the European Union: Communications; Reports; Press Releases; and
Grants and loans from the European Union.
1 Q 183. Back
Tony Bunyan observes that prior to 1993 "the cloak of secrecy
was an essential part of the Council's methodology". Secrecy
and Openness in the EU. (p.1). Referring in turn to Martin
Westlake The Council of the European Union (p. 145). Back
Communication 93/C 156/05. OJ 1993 C 156, p. 5. Back
Communication 93/C 166/04 OJ 1993 C 166, p. 4. Back
OJ 1993 L 340, p. 41. Back
OJ 1993 L 340, p. 43. The decision was adopted on 20 December
OJ 1994 L 46, p. 58. The decision was adopted on 8 February 1994. Back
Case T-105/95: WWF UK v. Commission  ECR II-313,
at para 55. Back
OJ 1994 C 67, p. 5. Back
Q 183. Back
Case T-14/98 Heidi Hautala v. Council Judgment of
19 July 1999. Back
Case T- 194/94 Carvel and Guardian Newspapers v. Council
 ECR II-2765. Back
Case T- 174/95 Svenska
Journalistforbundet v. Council  ECR II-2289. Back
The office of European Ombudsman was established by the Treaty
of Maastricht, which entered into force in November 1993. The
first European Ombudsman, Mr Jacob Söderman, was elected
by the European Parliament in July 1995. On 27 October 1999, he
was re-elected for a further five year term. The role of the European
Ombudsman is to investigate and report on possible instances of
maladministration in the activities of the Community institutions
and bodies. Back
See, eg, Case T- 194/94 Carvel and Guardian Newspapers
v. Council  ECR II-2765, at para 84, and Case T-105/95
WWF UK (World Wide Fund for Nature) v. Commission 
ECR II-313, at para.55. Back
For a recent statement by the Court of Justice, see Cases C-174/98
P and C-189/98 P Kingdom of the Netherlands and Gerard van
der Wal v. Commission. Judgment of 11 January 2000,
at para 28. Back
Details of the Statewatch complaints are set out in the evidence
printed with this Report at p 19. Back

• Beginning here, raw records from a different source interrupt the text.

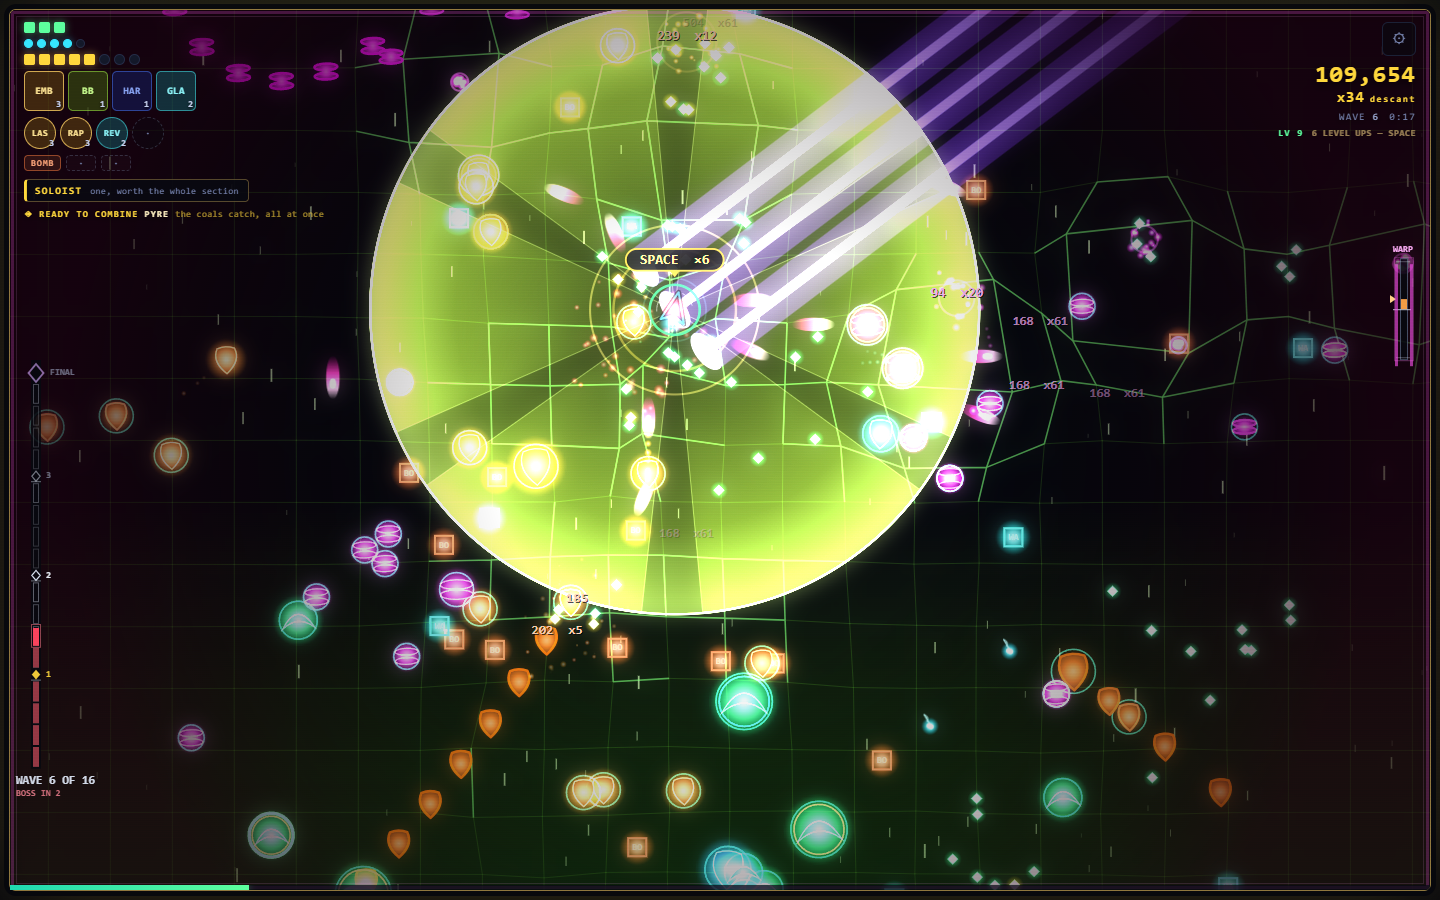
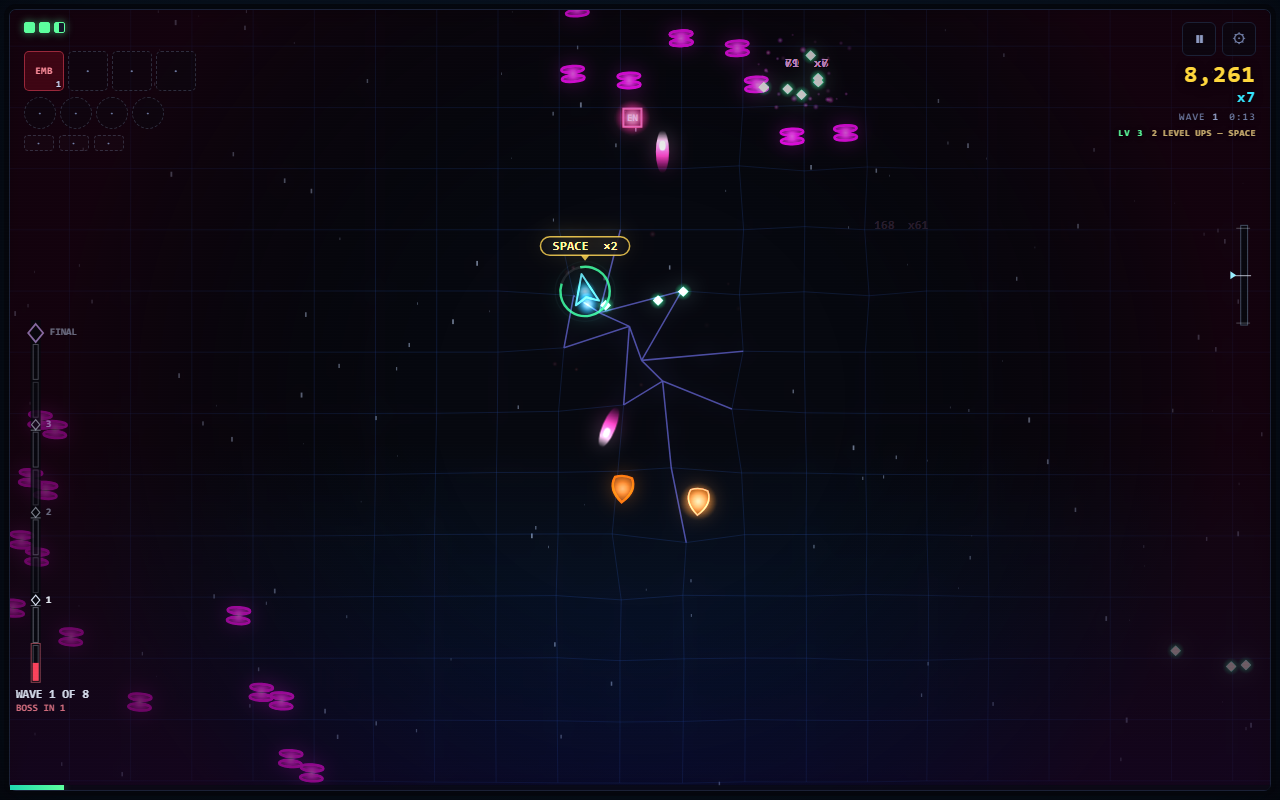
README: half the length, a screenshot of the HUD as it now is
The prose had gone stale in five places and none of them were small: it
still said sixteen waves in four acts with a boss every fourth, twelve
stages of sixteen waves each, warp at "about 9x", a touch row carrying
FOCUS/BOMB/WELL, and X/C keys for a bomb and a black hole. The run is
eight waves with a boss every second one, warp is +50% spawn rate, and
the bombs and wells were deleted yesterday.

Localhost instructions are gone: the game is played at the Pages URL,
which is now the second line of the file.

Numbers re-measured rather than carried over: 30 draftable instruments
(133 defs minus the 103 fused results), 435 pairs, 12 rig items, 8+8
starters, 243 tools in tools/. The two sample figures are wire bytes
(KIT_WIRE_BYTES 266,688 and TOTAL_WIRE_BYTES 9,694) and now say so,
because sitting next to a file path they read as file sizes, which they
are not.

The screenshot was from before lives, stock and shields came out, so it
showed HUD rows that no longer exist. Re-shot from tools/shots.mjs.

126 lines -> 96.

diff --git a/README.md b/README.md
@@ -1,119 +1,87 @@
 # MusicWars
 
-A bullet hell whose soundtrack is not a file. There is no recorded music in
-this repository — not one loop, not one bar. Every note is decided in the
+A bullet hell whose soundtrack is not a file. Every note is decided in the
 browser by [Strudel](https://strudel.cc) and arranged in real time from what is
-happening on screen.
+happening on screen — the weapons you hold are the instruments playing.
 
-Almost all of it is synthesis — oscillators and noise. Two things are sampled,
-and both are fetched at runtime with a synthesised fallback underneath. The
-**drum kit** is nine one-shots from Strudel's drum-machine set — a Roland TR-909
-kick, snare, clap, closed and open hat and rim, an 808 kick and cabasa, a
-LinnDrum hat — 267 KB in all, landing about a quarter of a second after START
-on a warm connection and about three seconds cold; until then, and offline for
-good, the oscillator kit plays (`src/audio/samples.ts`). The other is the
-**bass**, which plays a sampled fingered electric bass
-(`gm_electric_bass_finger`) fetched at runtime from
-[webaudiofontdata](https://felixroos.github.io/webaudiofontdata/): one file,
-9.7 KB gzipped. Nothing waits for it — the game starts on the sawtooth that lane
-always used and swaps the instrument in underneath once the samples are decoded
-— under a second warm, about four seconds cold, measured with all seven roles'
-fonts loading (`src/audio/soundfonts.ts`) — and **if the fetch fails the lane
-keeps its sawtooth**, so the game works with no network at all.
-
-Four other instruments are mapped and ready in
-[`src/audio/soundfonts.ts`](src/audio/soundfonts.ts) and are switched OFF: a
-build that put an oboe on the melody and a choir on the harmony was heard and
-described as "carnival". The table records what each would be and why; enabling
-one is a single line. `node tools/fontcheck.mjs --spectrum` is the measurement.
-
-**The ensemble on stage is the mix.** Each weapon you hold is an instrument
-playing its part, each enemy archetype has a motif, and the density of the
-screen drives the tension model that decides how hard the track goes.
+**[Play it here.](https://dnzckn.github.io/MusicWars/)** Works on a phone; add it
+to your home screen for a full-screen launch.
 
 ![MusicWars](docs/img/gameplay.png)
 
-Play it in a browser at <https://dnzckn.github.io/MusicWars/> — built from
-`master` by the Pages workflow on every push, so it is always the current
-tree. Or run it locally:
+## Controls
 
-```bash
-npm install && npm run dev
-```
+The ship never stops — you only choose how fast.
 
-Then open <http://localhost:5173>. The ship never stops: **W**/**S** are a
-throttle, **A**/**D** or the arrows steer, and the band fires on its own. With a
-mouse or a finger the throttle is binary: hold to boost (hold 1.4 s to warp),
-let go to cruise, and drag backwards while holding to brake; the cursor's side
-of the ship, or the finger's, steers. On a phone the touch row carries FOCUS,
-BOMB and WELL, a LEVEL UP button whenever a level is banked, and the offer's
-REROLL, BANISH and SKIP; a pause button sits beside the settings gear.
-**Shift** focuses, **X** bombs, **C** opens a black hole, and **Space** spends
-the level-ups you have banked. Hold **W** for 1.4 s to WARP — the wave clock
-runs about 9× faster, the stage floods, and the boss comes sooner.
+- **Hold** to boost, with the mouse button or a finger. **Let go** to cruise.
+- **Drag backwards** while holding to brake.
+- The cursor's side of the ship — or the finger's — steers.
+- Hold the boost **1.4 s to WARP**: the stage spawns 50% faster until you pull
+  back. It is the difficulty dial, mid-run.
+- Firing is automatic.
 
----
+Keyboard: **W**/**S** throttle, **A**/**D** steer, **Shift** focus, **Space**
+spends banked level-ups, **P** pauses. On a phone those last two are buttons.
 
-## The game
+## The run
 
-A bullet hell on a treadmill. The field is 3000 wide and unbounded along the
-track; the camera is a rail along the track that follows you across it. Enemies
-never shoot: they come from behind you, they hurt you by touching you, and they
-are slower than you are — dozens on screen in normal play, hundreds alive under
-warp. Killing them drops XP; each level banks an offer of four cards.
+Eight waves, a boss every second one. Three minis, then THE FINAL SET, and
+beating it wins. Enemies never shoot: they arrive from behind you, they are
+slower than you are, and they hurt you by touching you.
 
-A run is 16 waves in four acts, with a boss every fourth wave — three minis and
-then THE FINAL SET, and beating it ends the run. Runs are stages on a set list:
-twelve of them, each the same sixteen waves under more pressure, and every run
-pays points to spend in the shop between them.
+Health is one bar of three units. An ordinary hit costs half a unit, a boss
+costs a whole one, so six touches or three from a conductor.
 
-**30 instruments** built from composable properties — burn, freeze, poison,
-bleed, chain, slow, split, leech, quake — and **103 authored arrangements**
-made by fusing an instrument with a rig item or with another instrument. Every
-one of the 435 instrument pairs combines into something; the unauthored ones
-inherit both parents' properties. A new save drafts 8 of the instruments and 8
-of the 12 rig items; the rest are bought in the shop.
+Killing things drops XP, and each level banks a choice of four cards. You hold
+four instruments and four rig items, so once the chairs are full the only way to
+grow is to fuse what you already have — which frees a chair. **30 instruments**
+built from composable properties (burn, freeze, chain, leech, quake and the
+rest) and **103 authored arrangements**; all 435 pairs combine into something,
+the unauthored ones inheriting both parents.
 
-Fusing frees a slot. You hold four instruments and four rig items, so the only
-way to keep growing is to combine what you already have.
+Runs are stages on a set list — twelve of them, the same eight waves under more
+pressure — and each run pays points into a shop that unlocks the rest of the
+roster. A new save starts with 8 instruments and 8 rig items.
 
-The design owes its shape to Vampire Survivors and Ball x Pit, and the weapon
-mechanics are ported from them rather than invented — see
+The design owes its shape to Vampire Survivors and Ball x Pit; see
 [`docs/plan-refactor-3.md`](docs/plan-refactor-3.md) §9.
 
 ## The music
 
-`src/audio/layers.ts` builds every lane; `src/audio/director.ts` turns game
-state into musical state. The simulation never talks to Strudel — it emits
-events and publishes a numeric snapshot, and the director reads it.
+`src/audio/layers.ts` builds every lane and `src/audio/director.ts` turns game
+state into musical state. The simulation never talks to Strudel: it emits events
+and publishes a numeric snapshot, and the director reads that.
 
-The bass is the protagonist: the sampled pluck with a wobble under it. A motor
-pulse keeps the clock and never drops out, a stab comps the chord's guide
-tones, the lead is the line that follows you, and the kit plays around them.
+The bass is the protagonist, a sampled pluck with a wobble under it. A motor
+pulse keeps the clock, a stab comps the chord's guide tones, the lead follows
+you, and the kit plays around them. Enemy archetypes carry motifs, and how
+crowded the screen is decides how hard the track goes.
+
+Two things are sampled, and both stream at runtime with a synthesised fallback
+underneath so the game still plays offline: a nine-piece drum-machine kit
+(267 KB on the wire) and a fingered electric bass (9.7 KB). Everything else is
+oscillators and noise.
 
 Weapons are lanes in the mix, so a loadout is audible. Some read the transport
-back: RASP fires only on the off-beat, SORDINO silences two of your own lanes
-for two bars and banks the damage, INTERLUDE takes the whole band out for two
-bars.
+back: RASP fires only on the off-beat, SORDINO silences two of your own lanes to
+bank the damage, INTERLUDE takes the whole band out for two bars.
 
-## Development
+## Working on it
 
 ```bash
-npm run dev        # vite, localhost:5173
-npm run build      # typecheck + bundle
-npm run verify     # the full gate suite
+npm install
+npm run build     # typecheck + bundle
+npm run verify    # the gate suite
 ```
 
-Around 200 verification tools live in `tools/`, most written after a specific
+Over 240 verification tools live in `tools/`, most written after a specific
 defect got past the previous ones. `tools/capture.mjs` renders the real audio
-chain to a WAV; `tools/arena.mjs` plays 20-minute bot runs and reports density
-and encirclement; `tools/builds.mjs` measures whether the card you pick changes
-the run.
+chain to a WAV; `tools/arena.mjs` plays bot runs and reports density and
+encirclement; `tools/builds.mjs` measures whether the card you pick changes the
+run.
 
 **Read [`AGENTS.md`](AGENTS.md) before changing anything.** It records the traps
 — several "obvious" improvements are documented there as measured failures.
-
-## Layout
 
 | path | what it is |
 |---|---|
@@ -124,3 +92,5 @@ the run.
 | `src/render/` | canvas renderer and HUD |
 | `tools/` | the verification suite |
 | `docs/` | plans, research, and what each measurement contradicted |
+
+Pushing to `master` rebuilds and republishes the site automatically.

The Ombudsman's specific task is to make inquiries about possible
instances of maladministration in the activities of Community
institutions and bodies, with the exception of the Court of Justice
and the Court of First Instance acting in their judicial role.
The European Ombudsman does not supervise the activities of national,
regional or municipal administrations of the Member States. The
definition of maladministration which was proposed by the Ombudsman
and accepted is that "Maladministration occurs when a public
body fails to act in accordance with a rule or principle which
is binding upon it." This includes failure to respect human
rights, as well as failure to act in accordance with the Treaties,
with Community acts such as Regulations, Directives and Decisions,
and with the principles established by the case-law of the Court
of Justice. The details of the Ombudsman's powers of investigation
are set out in the Statute of the Ombudsman, a decision of the
European Parliament made under Article 195(4) EC. Back
Article 22 of the Code provides as follows:
"The official shall, when he has
responsibility for the matter concerned, provide members of the
public with the information that they request. The official shall
take care that the information communicated is clear and understandable.
If an oral request for information is
too complicated or too comprehensive to be dealt with, the official
shall advise the person concerned to formulate his demand in writing.
If, because of its confidentiality,
an official may not disclose the information requested, he or
she shall, in accordance with Article 18 of this Code, indicate
to the person concerned the reasons why he cannot communicate
Further to requests for information
on matters for which he has no responsibility, the official shall
direct the requester to the competent person and indicate his
name and telephone number. Further to requests for information
concerning another Community institution or body, the official
shall direct the requester to that institution or body.
Where appropriate, the official shall,
depending on the subject of the request, direct the person seeking
information to the service of the institution responsible for
providing information to the public." Back
Q 146. The Code is available at http://www.euro-ombudsman.eu.int/recommen/pdf/en/code1_en.pdf,
on the Ombudsman's website. Back